ST. LOUIS (AP) — A U.S. spy agency seeking a new $1.6 billion home for its western regional headquarters expects to remain in St. Louis rather than move to the city's Illinois suburbs.
The National Geospatial-Intelligence Agency, which has called St. Louis home for more than 70 years, announced Thursday the preferred location for the project is a blighted area in north St. Louis that city leaders hope will see an economic turnaround. The neighborhood was previously the site of a razed high-rise public housing complex, Pruitt-Igoe, that became shorthand for the failure of a mid-20th century social policy.
The agency's choice follows efforts by Illinois Republican Gov. Bruce Rauner, the state's two U.S. senators and several members of Congress to lure the NGA West project to a location across the Mississippi River near Scott Air Force Base in St. Clair County, 25 miles east of downtown St. Louis.
The two-state battle drew public notice to a government agency that prefers less attention.
A branch of the Department of Defense with close ties to both the U.S. Air Force and the CIA, the agency helped map lunar surfaces for moon landings nearly a half-century ago and also aided in the hunt for Osama bin Laden.
The Illinois site's early offer of hundreds of acres of free land was matched several weeks ago by St. Louis, which stood to lose more than $2 million per year in earnings taxes paid by NGA employees who now work at an aging complex south of downtown near the longtime Anheuser-Busch brewery.
Efforts by St. Louis boosters to promote the advantages of an urban location — from shorter commute times to more abundant after-work amenities — apparently resonated with agency director Robert Cardillo.

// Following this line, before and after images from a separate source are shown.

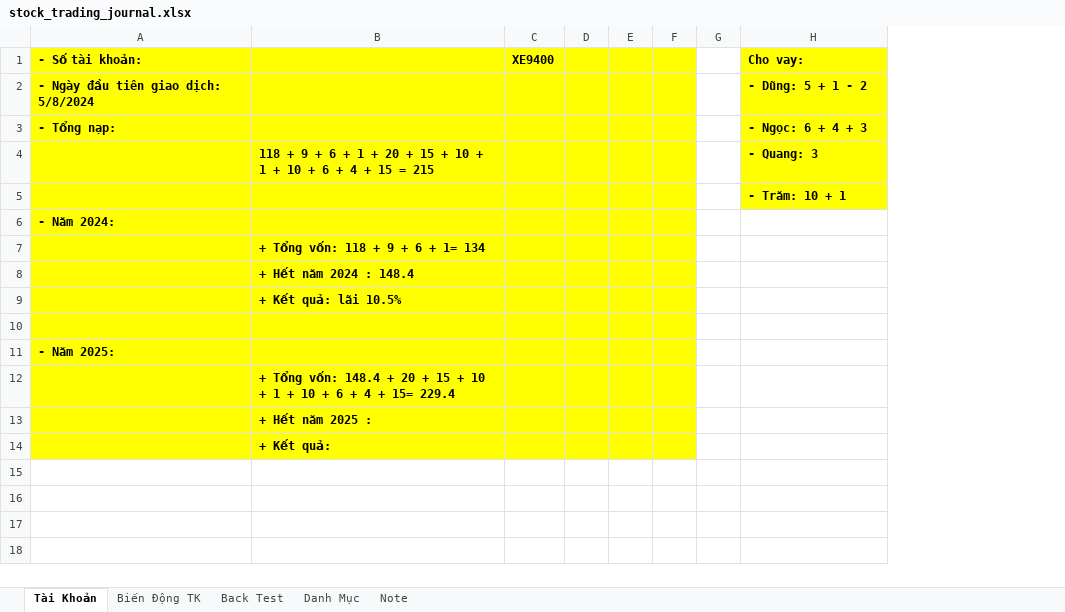
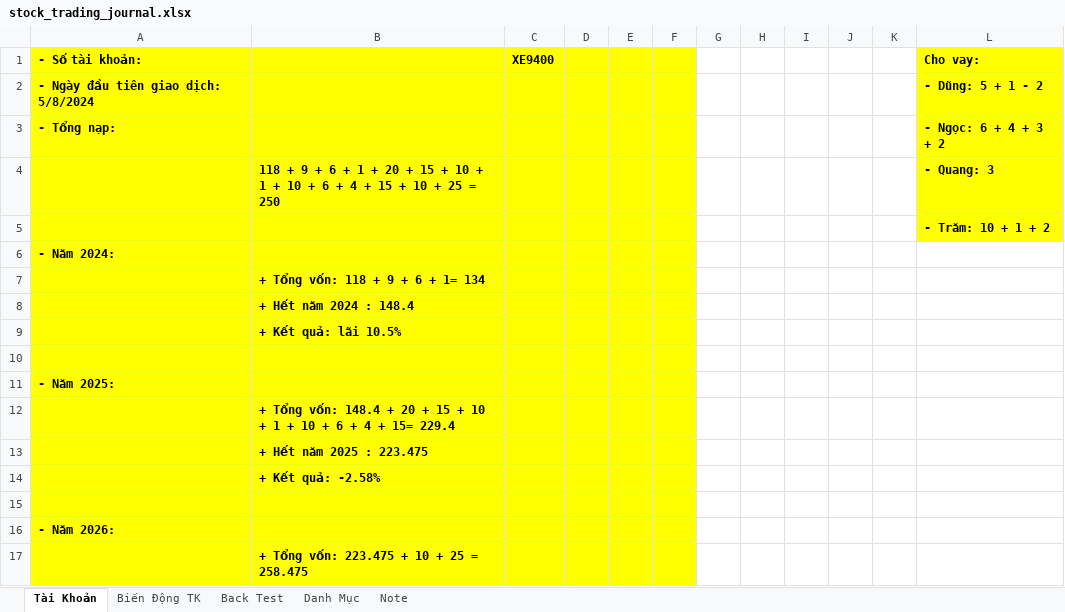
Before and after one commit to chienokit/Document, an Excel workbook: stock_trading_journal.xlsx, sheet Tài Khoản, drawn as a sheet; values as stored, in another font and other column widths than the file's, no borders; addresses are those after the commit; the diff names each change by its address in the sheet, - before the commit and + after, or states it on an @@ line.

```diff
--- a/stock_trading_journal.xlsx (sheet Tài Khoản)
+++ b/stock_trading_journal.xlsx (sheet Tài Khoản)
+column H, empty
+column I, empty
+column J, empty
+column K, empty
-L3 (Cho vay:): - Ngọc: 6 + 4 + 3
+L3 (Cho vay:): - Ngọc: 6 + 4 + 3 + 2
-B4: …+ 4 + 15 = 215
+B4: …+ 4 + 15 + 10 + 25 = 250
-L5 (Cho vay:): - Trăm: 10 + 1
+L5 (Cho vay:): - Trăm: 10 + 1 + 2
-B13: + Hết năm 2025 :
+B13: + Hết năm 2025 : 223.475
-B14: + Kết quả:
+B14: + Kết quả: -2.58%
+row 15: (empty)
+row 16: - Năm 2026:
+row 17:  | + Tổng vốn: 223.475 + 10 + 25 = 258.475
```
Also changed, not shown: sheet Danh Mục, sheet Biến Động TK, sheet Note, Tiếng Trung/Từ mới.xlsx, 3 other files.
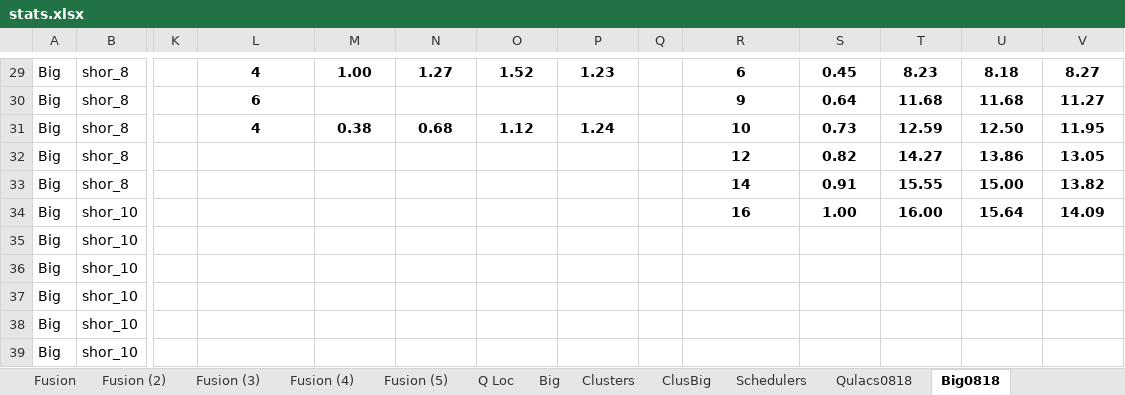
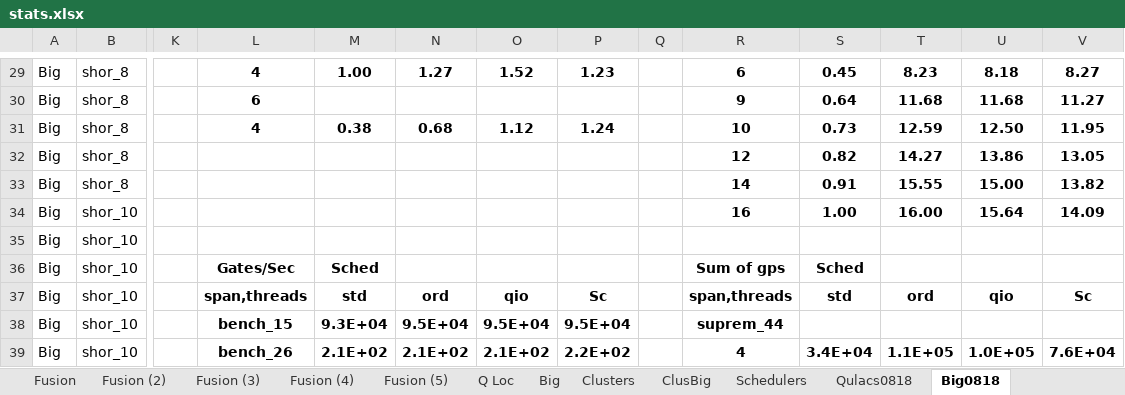
Before and after one commit to microsoft/qsharp-runtime, an Excel workbook: src/Simulation/Native/stats.xlsx, sheet Big0818, drawn as a sheet; only a part is shown, gaps mark what is left out; values as stored, in another font and other column widths than the file's, no borders; conditional formats not drawn; the diff covers the shown part only; the diff names each change by its address in the sheet, - before the commit and + after, or states it on an @@ line.

Commit message:
Added top level benchmark (Sample) and tuned optimal number of threads/fuseSpan (6/6)

```diff
--- a/src/Simulation/Native/stats.xlsx (sheet Big0818)
+++ b/src/Simulation/Native/stats.xlsx (sheet Big0818)
-L36: (empty)
+L36: Gates/Sec
-M36: (empty)
+M36: Sched
-R36: (empty)
+R36: Sum of gps
-S36: (empty)
+S36: Sched
-L37: (empty)
+L37: span,threads
-M37: (empty)
+M37: std
-N37: (empty)
+N37: ord
-O37: (empty)
+O37: qio
-P37: (empty)
+P37: Sc
-R37: (empty)
+R37: span,threads
-S37: (empty)
+S37: std
-T37: (empty)
+T37: ord
-U37: (empty)
+U37: qio
-V37: (empty)
+V37: Sc
-L38: (empty)
+L38: bench_15
-M38: (empty)
+M38: 9.3E+04
-N38: (empty)
+N38: 9.5E+04
-O38: (empty)
+O38: 9.5E+04
-P38: (empty)
+P38: 9.5E+04
-R38: (empty)
+R38: suprem_44
-L39: (empty)
+L39: bench_26
-M39: (empty)
+M39: 2.1E+02
-N39: (empty)
+N39: 2.1E+02
-O39: (empty)
+O39: 2.1E+02
-P39: (empty)
+P39: 2.2E+02
-R39: (empty)
+R39: 4
-S39: (empty)
+S39: 3.4E+04
-T39: (empty)
+T39: 1.1E+05
-U39: (empty)
+U39: 1.0E+05
-V39: (empty)
+V39: 7.6E+04
```
Also changed, not shown: 205 edited cells elsewhere in this sheet, 5 other files.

"The St. Louis city site provides NGA with the most technological, academic and professional environment," he said, adding that an urban base is preferable to "attract, recruit and retain" its more than 3,000 high-tech workers.
Cardillo emphasized in an interview with The Associated Press that a final decision will not be made for two more months, after a public comment period and likely more intense lobbying from Illinois.
"We believe St. Clair County's proposed site offers the best choice for the agency's security and future expansion, with easy access to the city of St. Louis by both road and rail," Rauner spokeswoman Catherine Kelly said in a statement. "We intend to respond to the agency during the comment period, for we firmly believe that Illinois is the place the agency can best grow and thrive."
Republican U.S. Sen. Mark Kirk added that he will "take full advantage of the comment period to point out that Illinois is best equipped to protect men and women in uniform."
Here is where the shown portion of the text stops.